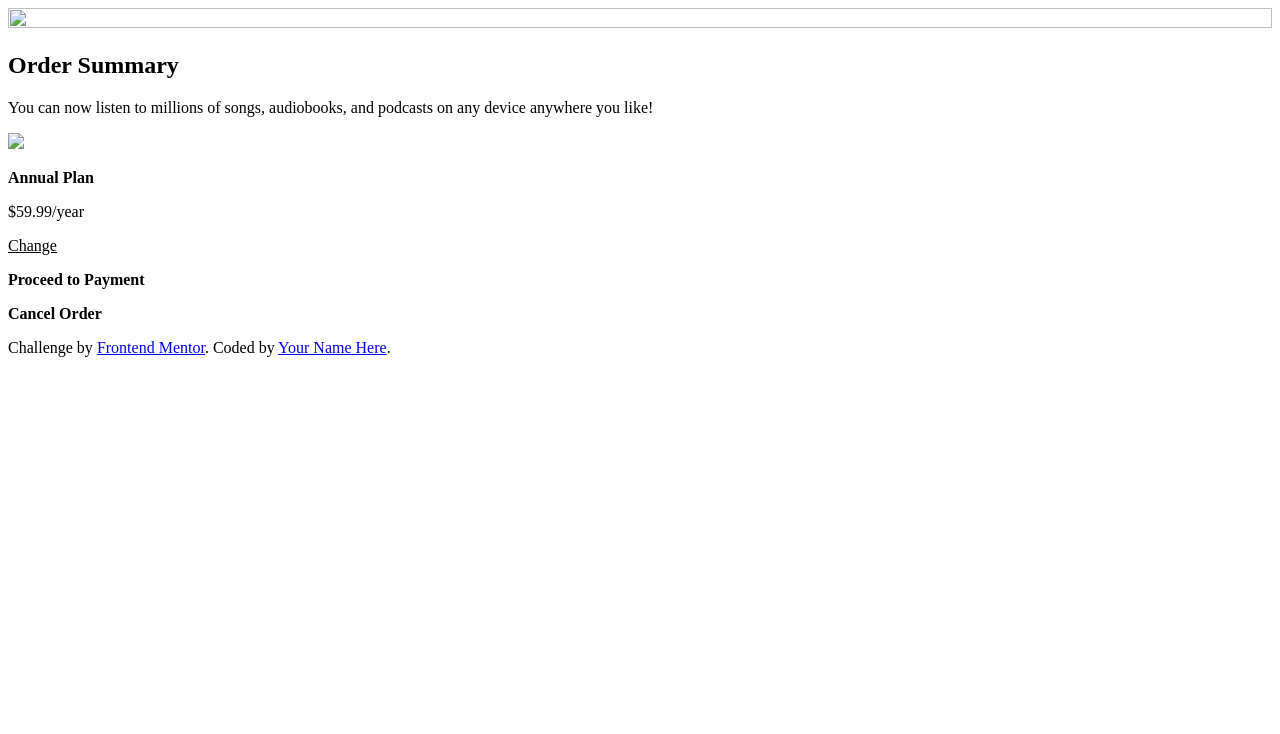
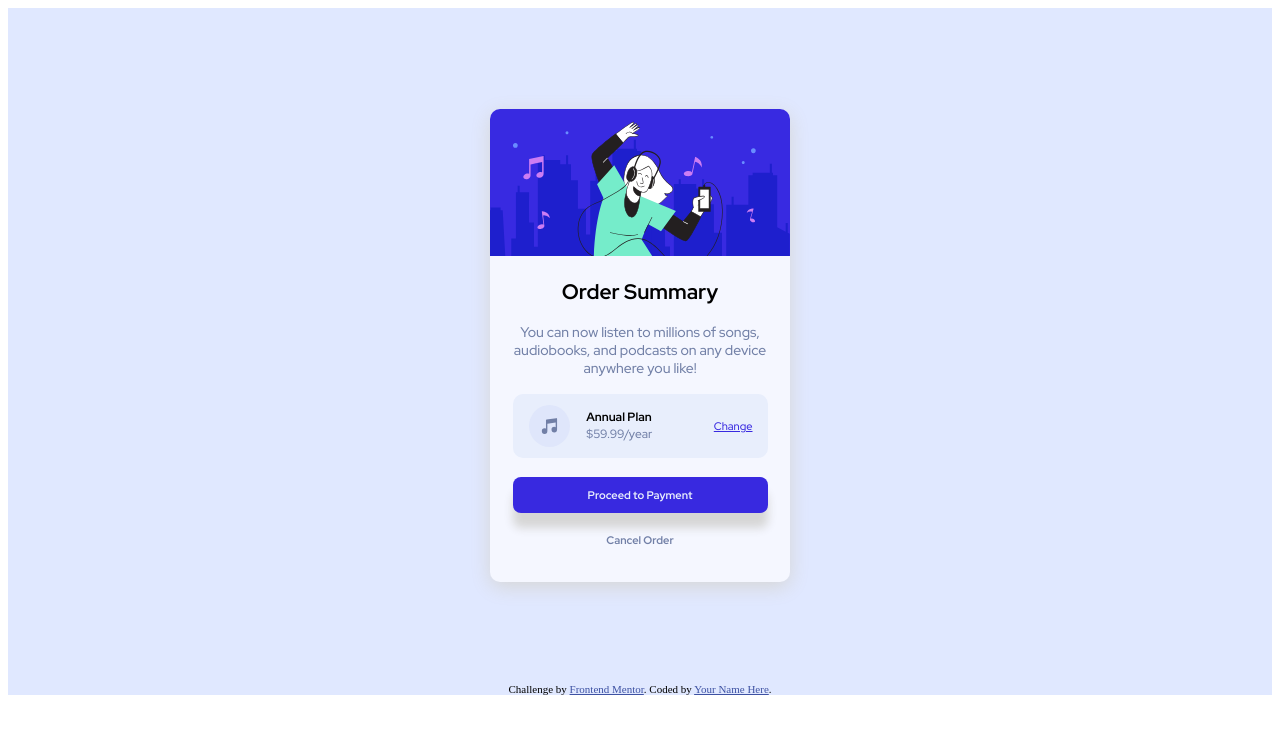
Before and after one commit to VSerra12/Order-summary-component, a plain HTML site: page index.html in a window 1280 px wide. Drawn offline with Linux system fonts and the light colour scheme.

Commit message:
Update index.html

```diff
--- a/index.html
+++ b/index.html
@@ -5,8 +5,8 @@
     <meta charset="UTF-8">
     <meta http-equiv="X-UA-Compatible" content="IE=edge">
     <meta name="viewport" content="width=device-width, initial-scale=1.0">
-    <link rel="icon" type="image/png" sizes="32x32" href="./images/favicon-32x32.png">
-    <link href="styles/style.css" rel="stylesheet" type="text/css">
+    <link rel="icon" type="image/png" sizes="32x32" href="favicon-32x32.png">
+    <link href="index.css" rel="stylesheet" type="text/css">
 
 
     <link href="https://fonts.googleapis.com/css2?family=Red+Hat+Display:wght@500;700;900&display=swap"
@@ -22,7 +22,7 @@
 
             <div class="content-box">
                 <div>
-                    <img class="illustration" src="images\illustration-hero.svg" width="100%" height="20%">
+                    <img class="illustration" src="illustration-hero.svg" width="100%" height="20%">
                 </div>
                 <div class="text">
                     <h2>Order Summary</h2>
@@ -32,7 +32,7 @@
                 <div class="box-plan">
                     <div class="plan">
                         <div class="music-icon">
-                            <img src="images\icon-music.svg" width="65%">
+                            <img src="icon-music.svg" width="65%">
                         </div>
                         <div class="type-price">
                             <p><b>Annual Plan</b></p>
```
--------------------------------------------------
• _Exercise instructions_:
When the word "stylesheet" appears in a line of the listing, pull that line out.

• _Answer to this task_:
-    <link href="styles/style.css" rel="stylesheet" type="text/css">
+    <link href="index.css" rel="stylesheet" type="text/css">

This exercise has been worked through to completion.